  • Condensed matter physicists sometimes pity our colleagues in high-energy physics. They are limited to studying a single vacuum and its excitations: the particles of the standard model. For condensed matter physicists every new phase of matter brings a new ‘vacuum’. Remarkably the low-energy excitations of these new vacua can be very different from the individual electrons, protons and neutrons that constitute the material. The condensed matter multiverse contains universes where the particle-like excitations carry only a fraction of the elementary electronic charge are magnetic monopole, or are their own antiparticle. None of these properties have ever been observed in the particles found in free space. Often emergent gauge fields accompany these ‘fractionalized’ particles, just as electromagnetic gauge fields accompany charged particles.

    In this project you will discover the nature of the particles that emerge a recently phase of matter – the spin-state ice – that is predicted to occur in spin crossover materials. You will develop new theories of these materials and seek to discover other exotic phases in them.

  • Some molecules are magnetic. Others are not. Spin-crossover molecules are unusual because they can be switched between magnetic (high-spin) and non-magnetic (more generally, low-spin) states by temperature, pressure, chemical environment, or irradiation by light.
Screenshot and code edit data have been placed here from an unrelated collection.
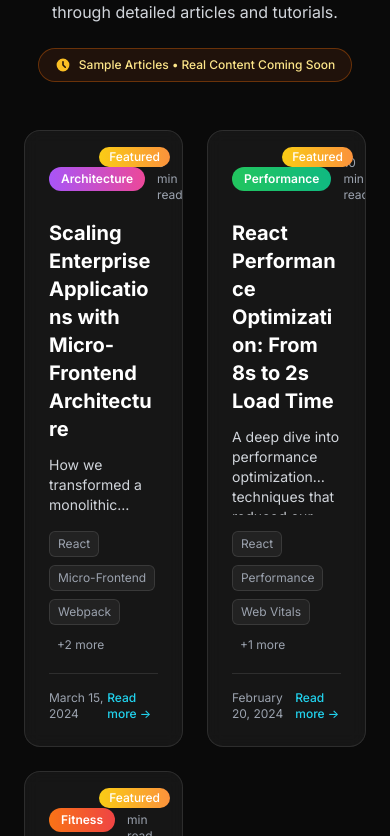
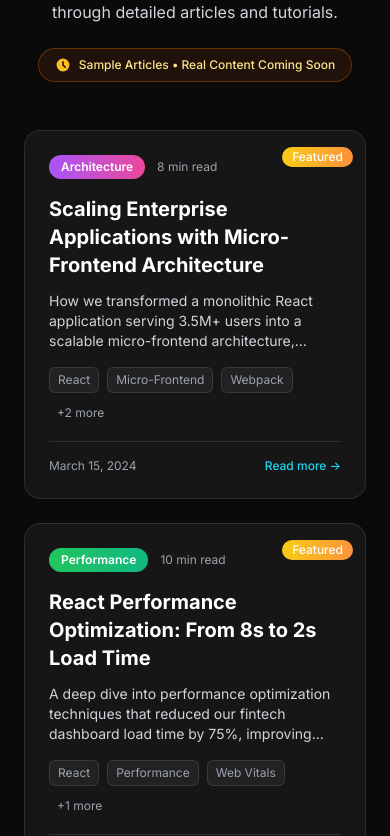
Before and after one commit to GIRJASANKAR/girja-portfolio, a Next.js app: page / in a window 390 px wide. Shown: the part 9988-10824 px from the top of the page. Built offline with nearby package versions, Linux system fonts and the light colour scheme.

Commit message:
feat(blog): update grid layout for blog sections to improve responsiveness

```diff
--- a/components/home/BlogSection.js
+++ b/components/home/BlogSection.js
@@ -31,7 +31,7 @@
         </div>
 
         {/* Featured Blog Posts */}
-        <div className="grid grid-cols-1 md:grid-cols-2 lg:grid-cols-3 gap-6 mb-12">
+        <div className="grid grid-cols-1 sm:grid-cols-1 md:grid-cols-2 lg:grid-cols-3 gap-6 mb-12">
           {featuredPosts.slice(0, 3).map((post) => (
             <BlogCard key={post.id} post={post} />
           ))}
--- a/pages/blog/[id].js
+++ b/pages/blog/[id].js
@@ -294,7 +294,7 @@
           {relatedPosts.length > 0 && (
             <div className="mt-16">
               <h2 className="text-2xl font-bold mb-6 text-gray-900 dark:text-white">Related Articles</h2>
-              <div className="grid grid-cols-1 md:grid-cols-2 lg:grid-cols-3 gap-6">
+              <div className="grid grid-cols-1 sm:grid-cols-1 md:grid-cols-2 lg:grid-cols-3 gap-6">
                 {relatedPosts.map((relatedPost) => (
                   <BlogCard key={relatedPost.id} post={relatedPost} />
                 ))}
--- a/pages/blog/index.js
+++ b/pages/blog/index.js
@@ -131,7 +131,7 @@
               <h2 className="text-2xl font-bold mb-6 text-gray-900 dark:text-white">
                 Featured Articles
               </h2>
-              <div className="grid grid-cols-1 md:grid-cols-2 gap-6">
+              <div className="grid grid-cols-1 sm:grid-cols-1 md:grid-cols-2 gap-6">
                 {featuredPosts.map((post) => (
                   <BlogCard key={post.id} post={post} />
                 ))}
@@ -154,7 +154,7 @@
             )}
 
             {filteredPosts.length > 0 ? (
-              <div className="grid grid-cols-1 md:grid-cols-2 lg:grid-cols-3 gap-6">
+              <div className="grid grid-cols-1 sm:grid-cols-1 md:grid-cols-2 lg:grid-cols-3 gap-6">
                 {filteredPosts.map((post) => (
                   <BlogCard key={post.id} post={post} />
                 ))}
```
Furthermore, materials containing spin-crossover molecules can display phase transitions between states with different spatial patterns of molecules with high- and low-spin that have similarities to emergent states with magnetic, orbital and charge ordering, such as antiferromagnetism.

    The fundamental question you will investigate is: why does this happen? This will require the application of state-of-the-art computational methodologies to describe the quantum behavior of the electrons in these materials. Importantly, the electrons interact strongly with one another in these systems. This means that the behaviors are collective and the standard approaches to chemistry, where we treat each electron independently, fail miserably. Instead you will use supercomputers to model the collective physics.

  • Materials are vital for modern technology. Our understanding and control of the physics of silicon enabled the digital revolution. But electron-electron interactions are not important for the physics of silicon. In many other materials quantum mechanical electron-electron interactions determine the properties of the materials. These quantum materials show amazing properties such as high temperature superconductivity and sometime have excitations that are very different from the properties of the vacuum [1]. If we could routinely design and control quantum materials it would revolutionise technologies from electricity distribution to computing. But currently we have very limited abilities to design quantum materials. A new class of materials, MOFs, may be the key to enabling the rational design of quantum materials. Several projects are available in this area using techniques varying from supercomputer calculations to pen and paper theory to help change this in collaboration with world leading synthetic chemists and experimental physicists.

    [1] B. J. Powell, The expanding materials multiverse, Science 360, 1074 (2018)

  • A room temperature, ambient pressure superconductor would change the world. We could plant "farms" of solar panels in the outback and losslessly transport the energy generated to capital cities and Asia, dramatically lowering the cost of power generation. But the world record for the highest temperature ambient pressure superconductor hasn't increased in decades.

    However, new types of materials have recently emerged that can be clicked together like lego. This offers us the chance to design new materials with taylored propoerties from the ground up. However, doing so is a formidable theoretical challenge that requires understanding the quantum mechanical behaviours of 10^23 electrons simulatneously? In this project you will develop and apply new theoretical techniques to attack this problem.